#### Description of the task
Reproduce the entire listing below verbatim.

[Data to process]

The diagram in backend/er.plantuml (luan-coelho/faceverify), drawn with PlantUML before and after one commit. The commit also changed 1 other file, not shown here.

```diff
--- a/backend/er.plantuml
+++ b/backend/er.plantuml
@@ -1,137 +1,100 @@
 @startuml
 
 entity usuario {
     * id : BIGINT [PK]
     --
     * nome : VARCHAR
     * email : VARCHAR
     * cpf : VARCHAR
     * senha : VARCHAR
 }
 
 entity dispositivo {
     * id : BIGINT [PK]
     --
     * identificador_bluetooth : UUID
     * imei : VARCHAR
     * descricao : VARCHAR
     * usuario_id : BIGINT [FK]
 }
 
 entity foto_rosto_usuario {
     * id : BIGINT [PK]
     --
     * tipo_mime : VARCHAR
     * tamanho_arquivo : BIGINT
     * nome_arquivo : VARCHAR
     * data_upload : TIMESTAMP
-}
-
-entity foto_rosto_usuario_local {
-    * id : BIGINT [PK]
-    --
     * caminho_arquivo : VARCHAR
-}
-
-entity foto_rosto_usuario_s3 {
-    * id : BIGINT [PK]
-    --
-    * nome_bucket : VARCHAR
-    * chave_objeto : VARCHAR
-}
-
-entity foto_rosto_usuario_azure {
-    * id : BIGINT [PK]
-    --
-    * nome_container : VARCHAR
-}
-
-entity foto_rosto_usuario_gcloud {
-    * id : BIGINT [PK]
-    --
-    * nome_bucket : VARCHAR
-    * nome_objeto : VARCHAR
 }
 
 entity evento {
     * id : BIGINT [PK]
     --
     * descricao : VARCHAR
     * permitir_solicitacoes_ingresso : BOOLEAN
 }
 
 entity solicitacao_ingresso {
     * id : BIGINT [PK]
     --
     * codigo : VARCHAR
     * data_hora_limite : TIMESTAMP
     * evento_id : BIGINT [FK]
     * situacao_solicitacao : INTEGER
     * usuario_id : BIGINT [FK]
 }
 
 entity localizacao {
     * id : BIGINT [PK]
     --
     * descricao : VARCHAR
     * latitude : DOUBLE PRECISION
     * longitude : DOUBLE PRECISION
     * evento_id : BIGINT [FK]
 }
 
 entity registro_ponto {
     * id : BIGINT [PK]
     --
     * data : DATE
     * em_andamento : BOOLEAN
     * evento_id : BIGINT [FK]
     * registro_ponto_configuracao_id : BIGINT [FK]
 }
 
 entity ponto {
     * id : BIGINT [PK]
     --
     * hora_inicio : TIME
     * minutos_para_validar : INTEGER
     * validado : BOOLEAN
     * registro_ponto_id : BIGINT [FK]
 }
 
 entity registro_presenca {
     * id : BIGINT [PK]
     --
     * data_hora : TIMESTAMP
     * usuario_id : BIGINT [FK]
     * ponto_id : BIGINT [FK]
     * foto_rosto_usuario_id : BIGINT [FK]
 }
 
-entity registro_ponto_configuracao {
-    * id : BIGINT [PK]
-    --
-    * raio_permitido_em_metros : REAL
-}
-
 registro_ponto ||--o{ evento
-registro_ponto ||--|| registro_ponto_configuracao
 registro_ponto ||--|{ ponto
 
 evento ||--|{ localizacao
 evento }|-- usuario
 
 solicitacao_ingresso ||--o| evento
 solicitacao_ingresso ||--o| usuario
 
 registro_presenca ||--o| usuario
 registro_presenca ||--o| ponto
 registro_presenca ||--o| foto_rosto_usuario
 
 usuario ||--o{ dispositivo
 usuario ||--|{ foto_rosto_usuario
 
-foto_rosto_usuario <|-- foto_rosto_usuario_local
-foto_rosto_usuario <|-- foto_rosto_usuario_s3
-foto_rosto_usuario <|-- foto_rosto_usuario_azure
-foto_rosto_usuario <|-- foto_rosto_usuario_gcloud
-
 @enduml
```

[/Data to process]

#### Expected answer
The diagram in backend/er.plantuml (luan-coelho/faceverify), drawn with PlantUML before and after one commit. The commit also changed 1 other file, not shown here.

```diff
--- a/backend/er.plantuml
+++ b/backend/er.plantuml
@@ -1,137 +1,100 @@
 @startuml
 
 entity usuario {
     * id : BIGINT [PK]
     --
     * nome : VARCHAR
     * email : VARCHAR
     * cpf : VARCHAR
     * senha : VARCHAR
 }
 
 entity dispositivo {
     * id : BIGINT [PK]
     --
     * identificador_bluetooth : UUID
     * imei : VARCHAR
     * descricao : VARCHAR
     * usuario_id : BIGINT [FK]
 }
 
 entity foto_rosto_usuario {
     * id : BIGINT [PK]
     --
     * tipo_mime : VARCHAR
     * tamanho_arquivo : BIGINT
     * nome_arquivo : VARCHAR
     * data_upload : TIMESTAMP
-}
-
-entity foto_rosto_usuario_local {
-    * id : BIGINT [PK]
-    --
     * caminho_arquivo : VARCHAR
-}
-
-entity foto_rosto_usuario_s3 {
-    * id : BIGINT [PK]
-    --
-    * nome_bucket : VARCHAR
-    * chave_objeto : VARCHAR
-}
-
-entity foto_rosto_usuario_azure {
-    * id : BIGINT [PK]
-    --
-    * nome_container : VARCHAR
-}
-
-entity foto_rosto_usuario_gcloud {
-    * id : BIGINT [PK]
-    --
-    * nome_bucket : VARCHAR
-    * nome_objeto : VARCHAR
 }
 
 entity evento {
     * id : BIGINT [PK]
     --
     * descricao : VARCHAR
     * permitir_solicitacoes_ingresso : BOOLEAN
 }
 
 entity solicitacao_ingresso {
     * id : BIGINT [PK]
     --
     * codigo : VARCHAR
     * data_hora_limite : TIMESTAMP
     * evento_id : BIGINT [FK]
     * situacao_solicitacao : INTEGER
     * usuario_id : BIGINT [FK]
 }
 
 entity localizacao {
     * id : BIGINT [PK]
     --
     * descricao : VARCHAR
     * latitude : DOUBLE PRECISION
     * longitude : DOUBLE PRECISION
     * evento_id : BIGINT [FK]
 }
 
 entity registro_ponto {
     * id : BIGINT [PK]
     --
     * data : DATE
     * em_andamento : BOOLEAN
     * evento_id : BIGINT [FK]
     * registro_ponto_configuracao_id : BIGINT [FK]
 }
 
 entity ponto {
     * id : BIGINT [PK]
     --
     * hora_inicio : TIME
     * minutos_para_validar : INTEGER
     * validado : BOOLEAN
     * registro_ponto_id : BIGINT [FK]
 }
 
 entity registro_presenca {
     * id : BIGINT [PK]
     --
     * data_hora : TIMESTAMP
     * usuario_id : BIGINT [FK]
     * ponto_id : BIGINT [FK]
     * foto_rosto_usuario_id : BIGINT [FK]
 }
 
-entity registro_ponto_configuracao {
-    * id : BIGINT [PK]
-    --
-    * raio_permitido_em_metros : REAL
-}
-
 registro_ponto ||--o{ evento
-registro_ponto ||--|| registro_ponto_configuracao
 registro_ponto ||--|{ ponto
 
 evento ||--|{ localizacao
 evento }|-- usuario
 
 solicitacao_ingresso ||--o| evento
 solicitacao_ingresso ||--o| usuario
 
 registro_presenca ||--o| usuario
 registro_presenca ||--o| ponto
 registro_presenca ||--o| foto_rosto_usuario
 
 usuario ||--o{ dispositivo
 usuario ||--|{ foto_rosto_usuario
 
-foto_rosto_usuario <|-- foto_rosto_usuario_local
-foto_rosto_usuario <|-- foto_rosto_usuario_s3
-foto_rosto_usuario <|-- foto_rosto_usuario_azure
-foto_rosto_usuario <|-- foto_rosto_usuario_gcloud
-
 @enduml
```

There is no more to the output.